**ACTIVITY**
The task calls for each line of the records below in which the word "outfile" appears.

START RECORDS FOR PROCESSING

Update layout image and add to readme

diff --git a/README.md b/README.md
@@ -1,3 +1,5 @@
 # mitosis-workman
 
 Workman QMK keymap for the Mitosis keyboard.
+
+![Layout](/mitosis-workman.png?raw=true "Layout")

END RECORDS FOR PROCESSING
START RECORDS FOR PROCESSING

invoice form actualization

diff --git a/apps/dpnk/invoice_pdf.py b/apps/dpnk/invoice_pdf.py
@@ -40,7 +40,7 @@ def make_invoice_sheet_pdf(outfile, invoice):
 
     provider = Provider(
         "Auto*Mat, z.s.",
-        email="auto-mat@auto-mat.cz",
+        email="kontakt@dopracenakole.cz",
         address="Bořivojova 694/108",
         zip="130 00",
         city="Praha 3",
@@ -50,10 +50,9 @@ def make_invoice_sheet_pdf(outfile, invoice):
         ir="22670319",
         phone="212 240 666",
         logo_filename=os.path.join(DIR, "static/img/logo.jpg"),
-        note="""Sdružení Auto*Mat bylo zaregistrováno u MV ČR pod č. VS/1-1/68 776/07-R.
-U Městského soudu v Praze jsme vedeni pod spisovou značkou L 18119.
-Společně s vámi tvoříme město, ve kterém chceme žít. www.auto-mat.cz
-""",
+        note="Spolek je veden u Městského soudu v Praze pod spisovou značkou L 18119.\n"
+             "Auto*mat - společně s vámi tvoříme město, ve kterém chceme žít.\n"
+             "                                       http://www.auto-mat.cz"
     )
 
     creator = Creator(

END RECORDS FOR PROCESSING

**OUTPUT FOR THIS TASK**
@@ -40,7 +40,7 @@ def make_invoice_sheet_pdf(outfile, invoice):
@@ -50,10 +50,9 @@ def make_invoice_sheet_pdf(outfile, invoice):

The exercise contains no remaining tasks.